> **WHAT YOU ARE ASKED TO DO**:
These records must be written out again exactly.

(EXERCISE MATERIALS)

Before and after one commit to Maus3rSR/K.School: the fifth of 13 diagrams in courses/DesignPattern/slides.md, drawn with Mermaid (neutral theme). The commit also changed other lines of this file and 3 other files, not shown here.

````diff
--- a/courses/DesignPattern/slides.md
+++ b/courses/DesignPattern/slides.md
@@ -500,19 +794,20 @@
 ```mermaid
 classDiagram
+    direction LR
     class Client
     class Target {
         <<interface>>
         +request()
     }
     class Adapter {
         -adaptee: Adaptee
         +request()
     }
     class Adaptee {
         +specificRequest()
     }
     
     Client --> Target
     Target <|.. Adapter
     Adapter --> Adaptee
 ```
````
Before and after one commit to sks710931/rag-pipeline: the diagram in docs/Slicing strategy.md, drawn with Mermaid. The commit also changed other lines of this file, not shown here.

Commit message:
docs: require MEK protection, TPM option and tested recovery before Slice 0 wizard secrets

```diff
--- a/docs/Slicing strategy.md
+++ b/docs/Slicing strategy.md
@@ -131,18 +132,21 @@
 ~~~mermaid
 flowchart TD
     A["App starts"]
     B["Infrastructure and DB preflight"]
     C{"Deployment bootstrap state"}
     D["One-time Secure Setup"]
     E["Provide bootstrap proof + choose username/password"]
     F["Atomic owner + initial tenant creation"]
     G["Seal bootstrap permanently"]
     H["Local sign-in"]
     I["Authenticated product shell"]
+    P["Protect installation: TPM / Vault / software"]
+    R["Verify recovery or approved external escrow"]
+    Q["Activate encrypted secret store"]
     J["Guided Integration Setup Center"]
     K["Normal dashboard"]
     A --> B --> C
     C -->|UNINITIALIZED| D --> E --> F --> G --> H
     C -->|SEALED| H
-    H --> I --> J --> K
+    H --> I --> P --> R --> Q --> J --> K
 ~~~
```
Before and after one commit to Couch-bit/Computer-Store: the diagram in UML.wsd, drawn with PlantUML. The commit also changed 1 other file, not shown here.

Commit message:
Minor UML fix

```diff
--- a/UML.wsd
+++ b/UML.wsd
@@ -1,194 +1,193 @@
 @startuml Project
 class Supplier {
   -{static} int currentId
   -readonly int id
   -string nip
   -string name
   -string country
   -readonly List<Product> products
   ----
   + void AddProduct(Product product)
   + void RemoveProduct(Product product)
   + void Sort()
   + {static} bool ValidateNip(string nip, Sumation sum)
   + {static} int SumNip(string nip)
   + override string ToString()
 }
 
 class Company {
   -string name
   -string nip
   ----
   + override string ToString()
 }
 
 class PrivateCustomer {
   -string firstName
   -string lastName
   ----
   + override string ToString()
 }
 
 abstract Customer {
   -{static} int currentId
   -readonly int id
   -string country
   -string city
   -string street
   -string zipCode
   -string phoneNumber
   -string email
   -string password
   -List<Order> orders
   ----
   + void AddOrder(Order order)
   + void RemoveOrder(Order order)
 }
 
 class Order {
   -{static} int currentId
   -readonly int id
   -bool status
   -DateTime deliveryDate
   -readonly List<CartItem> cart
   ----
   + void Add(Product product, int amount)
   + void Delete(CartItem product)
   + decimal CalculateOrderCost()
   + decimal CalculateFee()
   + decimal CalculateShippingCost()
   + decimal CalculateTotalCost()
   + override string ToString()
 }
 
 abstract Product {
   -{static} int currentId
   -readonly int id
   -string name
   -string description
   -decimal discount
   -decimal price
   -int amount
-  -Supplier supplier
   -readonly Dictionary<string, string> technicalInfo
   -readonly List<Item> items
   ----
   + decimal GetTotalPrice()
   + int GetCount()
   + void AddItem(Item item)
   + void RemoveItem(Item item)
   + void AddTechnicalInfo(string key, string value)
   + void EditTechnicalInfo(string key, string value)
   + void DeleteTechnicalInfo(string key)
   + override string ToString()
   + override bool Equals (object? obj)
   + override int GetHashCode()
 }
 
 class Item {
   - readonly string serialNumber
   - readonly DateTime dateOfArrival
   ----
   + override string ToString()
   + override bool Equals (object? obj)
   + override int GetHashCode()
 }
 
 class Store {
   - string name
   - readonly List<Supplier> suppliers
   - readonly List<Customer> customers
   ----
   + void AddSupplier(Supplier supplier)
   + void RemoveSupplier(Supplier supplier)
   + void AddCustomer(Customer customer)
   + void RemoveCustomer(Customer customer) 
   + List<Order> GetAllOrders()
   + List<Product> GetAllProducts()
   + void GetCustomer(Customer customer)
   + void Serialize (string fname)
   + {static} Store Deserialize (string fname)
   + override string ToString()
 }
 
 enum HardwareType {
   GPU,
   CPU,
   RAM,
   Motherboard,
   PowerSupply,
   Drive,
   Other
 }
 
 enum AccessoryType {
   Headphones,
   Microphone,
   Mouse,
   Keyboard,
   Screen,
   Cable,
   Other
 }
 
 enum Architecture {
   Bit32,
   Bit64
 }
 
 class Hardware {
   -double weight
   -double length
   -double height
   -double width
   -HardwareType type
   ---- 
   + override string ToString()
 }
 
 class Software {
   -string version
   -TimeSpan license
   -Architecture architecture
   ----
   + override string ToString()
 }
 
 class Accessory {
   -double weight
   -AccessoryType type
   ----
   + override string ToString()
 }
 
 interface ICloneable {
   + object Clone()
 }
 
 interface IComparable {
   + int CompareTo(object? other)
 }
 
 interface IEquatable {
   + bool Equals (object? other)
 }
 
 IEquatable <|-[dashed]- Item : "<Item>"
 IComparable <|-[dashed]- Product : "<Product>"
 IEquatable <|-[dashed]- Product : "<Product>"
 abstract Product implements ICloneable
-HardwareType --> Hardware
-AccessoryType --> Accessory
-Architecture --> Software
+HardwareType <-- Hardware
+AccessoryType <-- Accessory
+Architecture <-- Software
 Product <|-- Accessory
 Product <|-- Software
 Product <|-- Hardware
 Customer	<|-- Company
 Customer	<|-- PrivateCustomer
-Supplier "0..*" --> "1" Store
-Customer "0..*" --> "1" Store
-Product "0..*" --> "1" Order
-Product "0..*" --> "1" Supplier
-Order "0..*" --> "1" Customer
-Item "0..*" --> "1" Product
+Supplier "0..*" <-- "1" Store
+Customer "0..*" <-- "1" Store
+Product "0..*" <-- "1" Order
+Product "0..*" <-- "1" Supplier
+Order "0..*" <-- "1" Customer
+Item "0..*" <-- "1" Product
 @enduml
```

(End EXERCISE MATERIALS)

> **SOLUTION BELOW**:
Before and after one commit to Maus3rSR/K.School: the fifth of 13 diagrams in courses/DesignPattern/slides.md, drawn with Mermaid (neutral theme). The commit also changed other lines of this file and 3 other files, not shown here.

````diff
--- a/courses/DesignPattern/slides.md
+++ b/courses/DesignPattern/slides.md
@@ -500,19 +794,20 @@
 ```mermaid
 classDiagram
+    direction LR
     class Client
     class Target {
         <<interface>>
         +request()
     }
     class Adapter {
         -adaptee: Adaptee
         +request()
     }
     class Adaptee {
         +specificRequest()
     }
     
     Client --> Target
     Target <|.. Adapter
     Adapter --> Adaptee
 ```
````
Before and after one commit to sks710931/rag-pipeline: the diagram in docs/Slicing strategy.md, drawn with Mermaid. The commit also changed other lines of this file, not shown here.

Commit message:
docs: require MEK protection, TPM option and tested recovery before Slice 0 wizard secrets

```diff
--- a/docs/Slicing strategy.md
+++ b/docs/Slicing strategy.md
@@ -131,18 +132,21 @@
 ~~~mermaid
 flowchart TD
     A["App starts"]
     B["Infrastructure and DB preflight"]
     C{"Deployment bootstrap state"}
     D["One-time Secure Setup"]
     E["Provide bootstrap proof + choose username/password"]
     F["Atomic owner + initial tenant creation"]
     G["Seal bootstrap permanently"]
     H["Local sign-in"]
     I["Authenticated product shell"]
+    P["Protect installation: TPM / Vault / software"]
+    R["Verify recovery or approved external escrow"]
+    Q["Activate encrypted secret store"]
     J["Guided Integration Setup Center"]
     K["Normal dashboard"]
     A --> B --> C
     C -->|UNINITIALIZED| D --> E --> F --> G --> H
     C -->|SEALED| H
-    H --> I --> J --> K
+    H --> I --> P --> R --> Q --> J --> K
 ~~~
```
Before and after one commit to Couch-bit/Computer-Store: the diagram in UML.wsd, drawn with PlantUML. The commit also changed 1 other file, not shown here.

Commit message:
Minor UML fix

```diff
--- a/UML.wsd
+++ b/UML.wsd
@@ -1,194 +1,193 @@
 @startuml Project
 class Supplier {
   -{static} int currentId
   -readonly int id
   -string nip
   -string name
   -string country
   -readonly List<Product> products
   ----
   + void AddProduct(Product product)
   + void RemoveProduct(Product product)
   + void Sort()
   + {static} bool ValidateNip(string nip, Sumation sum)
   + {static} int SumNip(string nip)
   + override string ToString()
 }
 
 class Company {
   -string name
   -string nip
   ----
   + override string ToString()
 }
 
 class PrivateCustomer {
   -string firstName
   -string lastName
   ----
   + override string ToString()
 }
 
 abstract Customer {
   -{static} int currentId
   -readonly int id
   -string country
   -string city
   -string street
   -string zipCode
   -string phoneNumber
   -string email
   -string password
   -List<Order> orders
   ----
   + void AddOrder(Order order)
   + void RemoveOrder(Order order)
 }
 
 class Order {
   -{static} int currentId
   -readonly int id
   -bool status
   -DateTime deliveryDate
   -readonly List<CartItem> cart
   ----
   + void Add(Product product, int amount)
   + void Delete(CartItem product)
   + decimal CalculateOrderCost()
   + decimal CalculateFee()
   + decimal CalculateShippingCost()
   + decimal CalculateTotalCost()
   + override string ToString()
 }
 
 abstract Product {
   -{static} int currentId
   -readonly int id
   -string name
   -string description
   -decimal discount
   -decimal price
   -int amount
-  -Supplier supplier
   -readonly Dictionary<string, string> technicalInfo
   -readonly List<Item> items
   ----
   + decimal GetTotalPrice()
   + int GetCount()
   + void AddItem(Item item)
   + void RemoveItem(Item item)
   + void AddTechnicalInfo(string key, string value)
   + void EditTechnicalInfo(string key, string value)
   + void DeleteTechnicalInfo(string key)
   + override string ToString()
   + override bool Equals (object? obj)
   + override int GetHashCode()
 }
 
 class Item {
   - readonly string serialNumber
   - readonly DateTime dateOfArrival
   ----
   + override string ToString()
   + override bool Equals (object? obj)
   + override int GetHashCode()
 }
 
 class Store {
   - string name
   - readonly List<Supplier> suppliers
   - readonly List<Customer> customers
   ----
   + void AddSupplier(Supplier supplier)
   + void RemoveSupplier(Supplier supplier)
   + void AddCustomer(Customer customer)
   + void RemoveCustomer(Customer customer) 
   + List<Order> GetAllOrders()
   + List<Product> GetAllProducts()
   + void GetCustomer(Customer customer)
   + void Serialize (string fname)
   + {static} Store Deserialize (string fname)
   + override string ToString()
 }
 
 enum HardwareType {
   GPU,
   CPU,
   RAM,
   Motherboard,
   PowerSupply,
   Drive,
   Other
 }
 
 enum AccessoryType {
   Headphones,
   Microphone,
   Mouse,
   Keyboard,
   Screen,
   Cable,
   Other
 }
 
 enum Architecture {
   Bit32,
   Bit64
 }
 
 class Hardware {
   -double weight
   -double length
   -double height
   -double width
   -HardwareType type
   ---- 
   + override string ToString()
 }
 
 class Software {
   -string version
   -TimeSpan license
   -Architecture architecture
   ----
   + override string ToString()
 }
 
 class Accessory {
   -double weight
   -AccessoryType type
   ----
   + override string ToString()
 }
 
 interface ICloneable {
   + object Clone()
 }
 
 interface IComparable {
   + int CompareTo(object? other)
 }
 
 interface IEquatable {
   + bool Equals (object? other)
 }
 
 IEquatable <|-[dashed]- Item : "<Item>"
 IComparable <|-[dashed]- Product : "<Product>"
 IEquatable <|-[dashed]- Product : "<Product>"
 abstract Product implements ICloneable
-HardwareType --> Hardware
-AccessoryType --> Accessory
-Architecture --> Software
+HardwareType <-- Hardware
+AccessoryType <-- Accessory
+Architecture <-- Software
 Product <|-- Accessory
 Product <|-- Software
 Product <|-- Hardware
 Customer	<|-- Company
 Customer	<|-- PrivateCustomer
-Supplier "0..*" --> "1" Store
-Customer "0..*" --> "1" Store
-Product "0..*" --> "1" Order
-Product "0..*" --> "1" Supplier
-Order "0..*" --> "1" Customer
-Item "0..*" --> "1" Product
+Supplier "0..*" <-- "1" Store
+Customer "0..*" <-- "1" Store
+Product "0..*" <-- "1" Order
+Product "0..*" <-- "1" Supplier
+Order "0..*" <-- "1" Customer
+Item "0..*" <-- "1" Product
 @enduml
```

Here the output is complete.